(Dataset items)
==============================
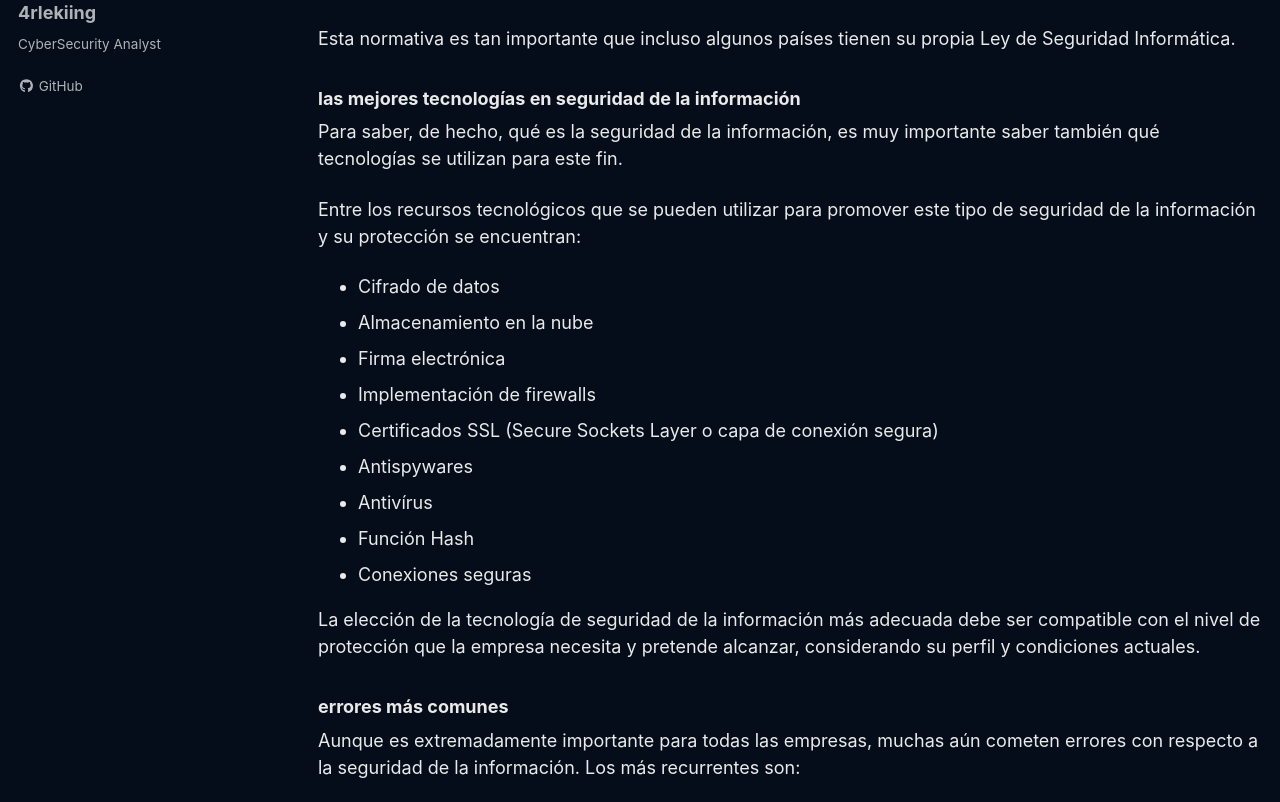
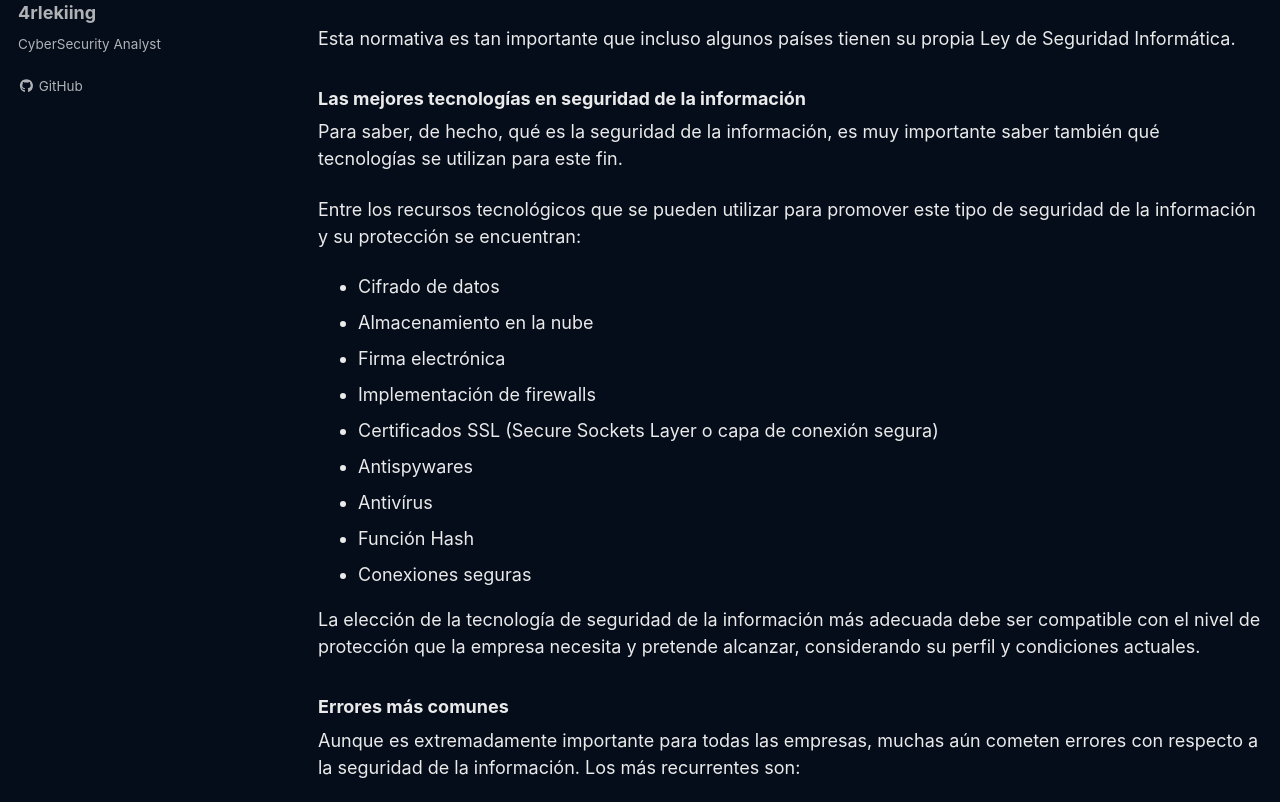
Before and after one commit to 4rleking/4rleking.github.io, a Jekyll site: the page built from _posts/2023-07-20-Seguridad.md, in a window 1280 px wide and 1400 px high, scrolled down 3829 px. Shown: the part 172-974 px from the top of the window. Built offline with Jekyll 4.4.1, drawn with Linux system fonts in a browser that asks for light colours; cached includes are drawn as plain includes; a script that is not in the unit is left out.

```diff
--- a/_posts/2023-07-20-Seguridad.md
+++ b/_posts/2023-07-20-Seguridad.md
@@ -99,7 +99,7 @@ La PSI debe describir todos los procedimientos a aplicar en la vida diaria de lo
 
 Esta normativa es tan importante que incluso algunos países tienen su propia Ley de Seguridad Informática.
 
-### las mejores tecnologías en seguridad de la información
+### Las mejores tecnologías en seguridad de la información
 
 Para saber, de hecho, qué es la seguridad de la información, es muy importante saber también qué tecnologías se utilizan para este fin.
 
@@ -117,7 +117,7 @@ Entre los recursos tecnológicos que se pueden utilizar para promover este tipo
 
 La elección de la tecnología de seguridad de la información más adecuada debe ser compatible con el nivel de protección que la empresa necesita y pretende alcanzar, considerando su perfil y condiciones actuales.
 
-### errores más comunes
+### Errores más comunes
 
 Aunque es extremadamente importante para todas las empresas, muchas aún cometen errores con respecto a la seguridad de la información. Los más recurrentes son:
 
```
==============================
→ What to work on: From the entries above, tally every line holding the string "mejores". Give only the count.

→ Written reply: 2